======== Data for review
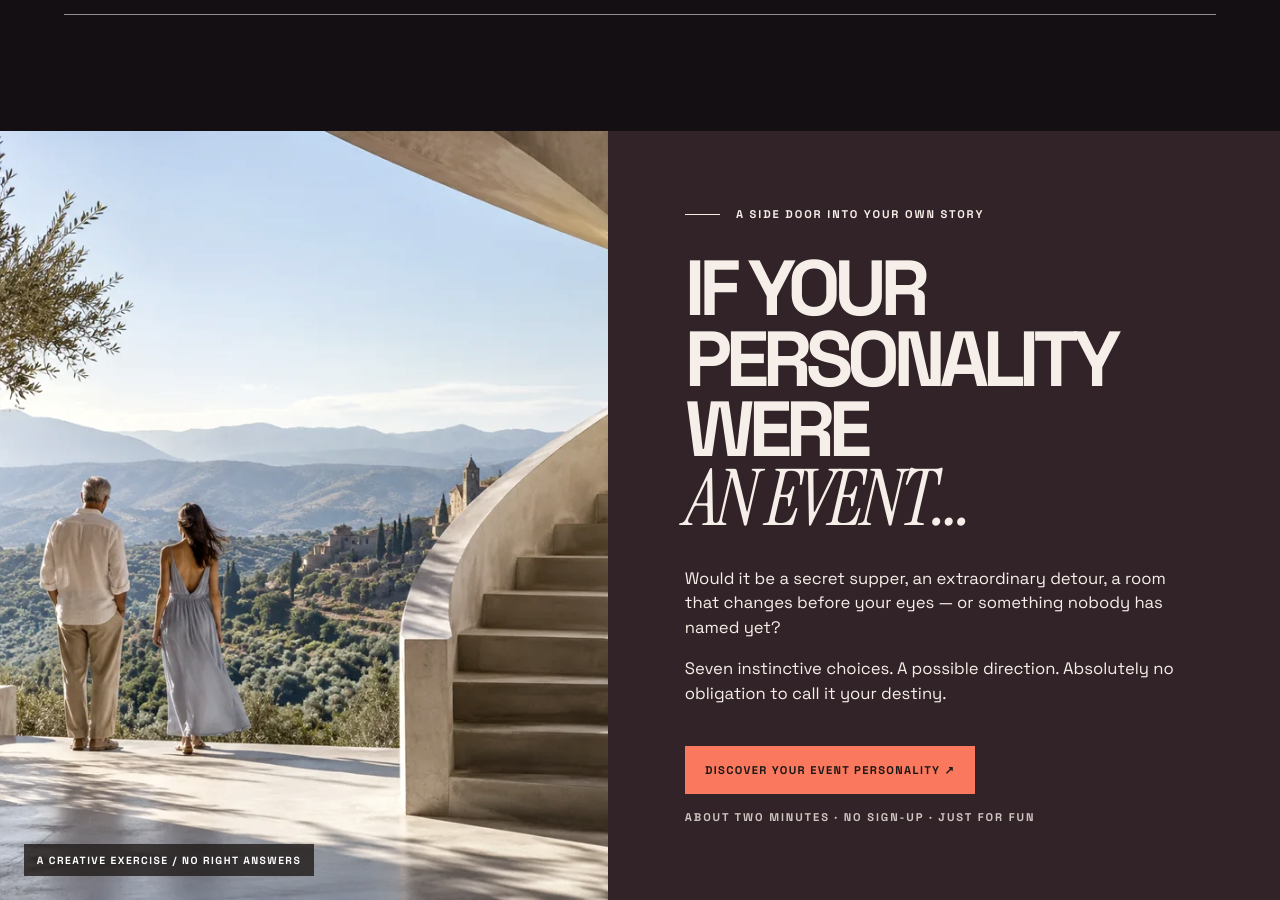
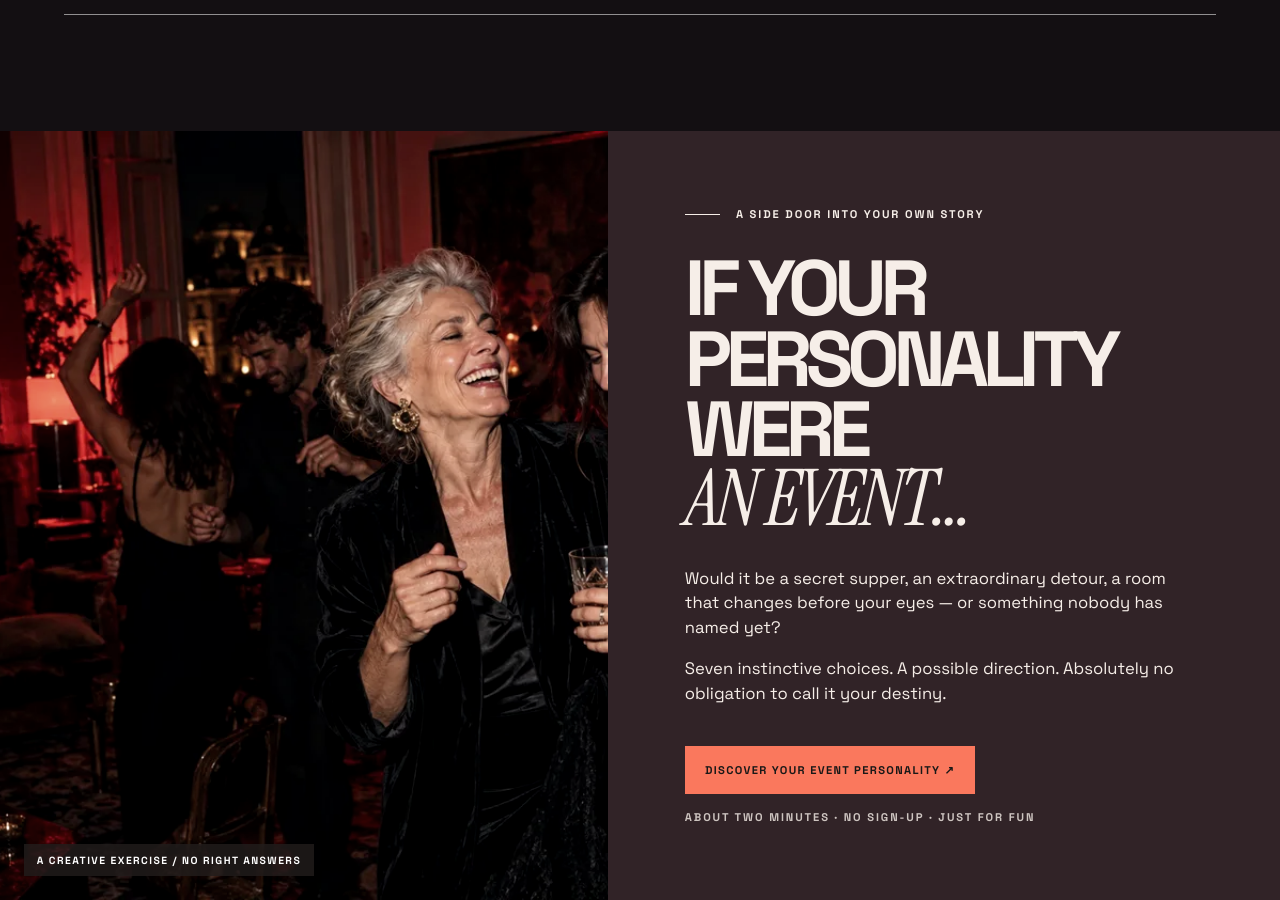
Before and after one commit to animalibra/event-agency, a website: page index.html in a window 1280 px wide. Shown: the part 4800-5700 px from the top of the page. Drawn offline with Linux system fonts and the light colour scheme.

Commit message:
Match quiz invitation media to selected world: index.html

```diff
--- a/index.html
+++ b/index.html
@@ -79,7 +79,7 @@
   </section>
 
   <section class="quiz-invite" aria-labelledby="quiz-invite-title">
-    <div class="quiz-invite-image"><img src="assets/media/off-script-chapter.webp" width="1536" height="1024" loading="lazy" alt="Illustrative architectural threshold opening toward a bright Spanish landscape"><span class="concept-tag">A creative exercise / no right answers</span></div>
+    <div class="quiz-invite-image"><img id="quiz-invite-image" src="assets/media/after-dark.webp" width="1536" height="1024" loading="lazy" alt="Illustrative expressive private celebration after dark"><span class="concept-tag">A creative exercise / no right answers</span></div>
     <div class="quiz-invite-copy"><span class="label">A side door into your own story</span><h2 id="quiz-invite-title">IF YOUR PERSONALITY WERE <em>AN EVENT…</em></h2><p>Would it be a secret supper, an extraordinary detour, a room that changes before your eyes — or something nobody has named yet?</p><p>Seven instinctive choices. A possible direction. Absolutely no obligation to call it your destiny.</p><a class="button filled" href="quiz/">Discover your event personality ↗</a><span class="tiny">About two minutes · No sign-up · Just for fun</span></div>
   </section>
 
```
================
======== Data for review
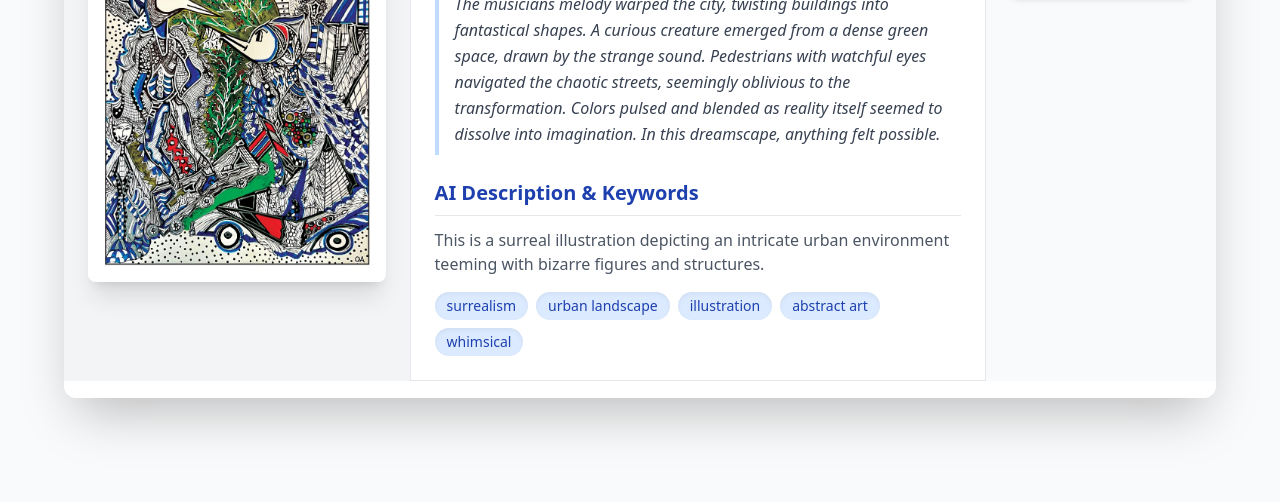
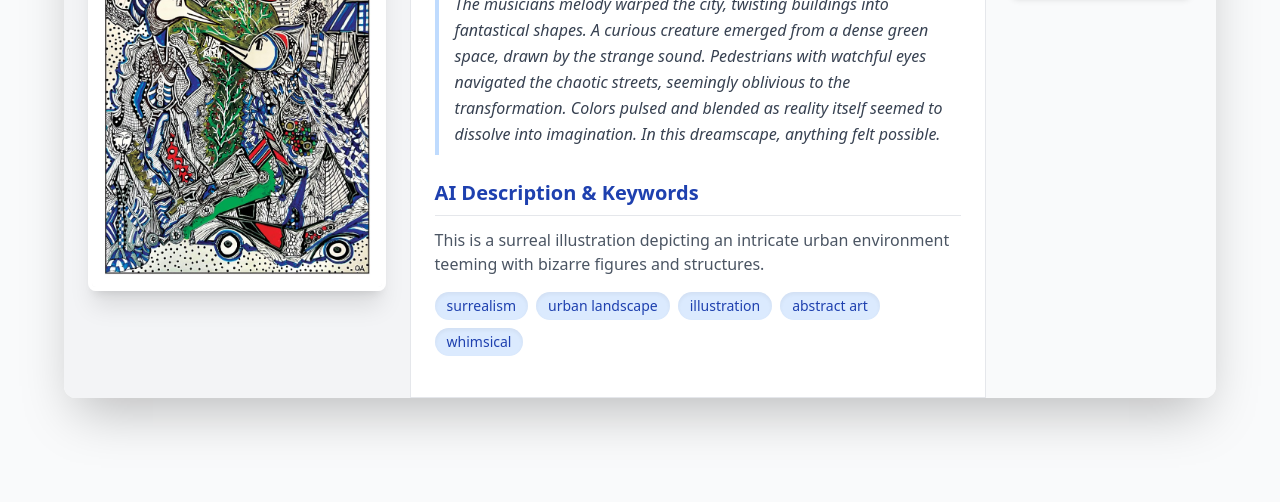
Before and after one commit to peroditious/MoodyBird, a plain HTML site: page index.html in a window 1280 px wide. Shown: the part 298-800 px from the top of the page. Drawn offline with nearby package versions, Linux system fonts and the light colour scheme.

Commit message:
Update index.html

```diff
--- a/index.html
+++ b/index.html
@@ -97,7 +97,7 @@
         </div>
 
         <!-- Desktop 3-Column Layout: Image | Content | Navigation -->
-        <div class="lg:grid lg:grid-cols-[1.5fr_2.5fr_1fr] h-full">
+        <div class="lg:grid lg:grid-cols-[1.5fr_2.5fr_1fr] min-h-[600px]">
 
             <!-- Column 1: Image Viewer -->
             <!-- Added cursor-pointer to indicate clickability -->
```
================
Go through the entries and return each line where the word "loading" occurs.

(The completed task):
-    <div class="quiz-invite-image"><img src="assets/media/off-script-chapter.webp" width="1536" height="1024" loading="lazy" alt="Illustrative architectural threshold opening toward a bright Spanish landscape"><span class="concept-tag">A creative exercise / no right answers</span></div>
+    <div class="quiz-invite-image"><img id="quiz-invite-image" src="assets/media/after-dark.webp" width="1536" height="1024" loading="lazy" alt="Illustrative expressive private celebration after dark"><span class="concept-tag">A creative exercise / no right answers</span></div>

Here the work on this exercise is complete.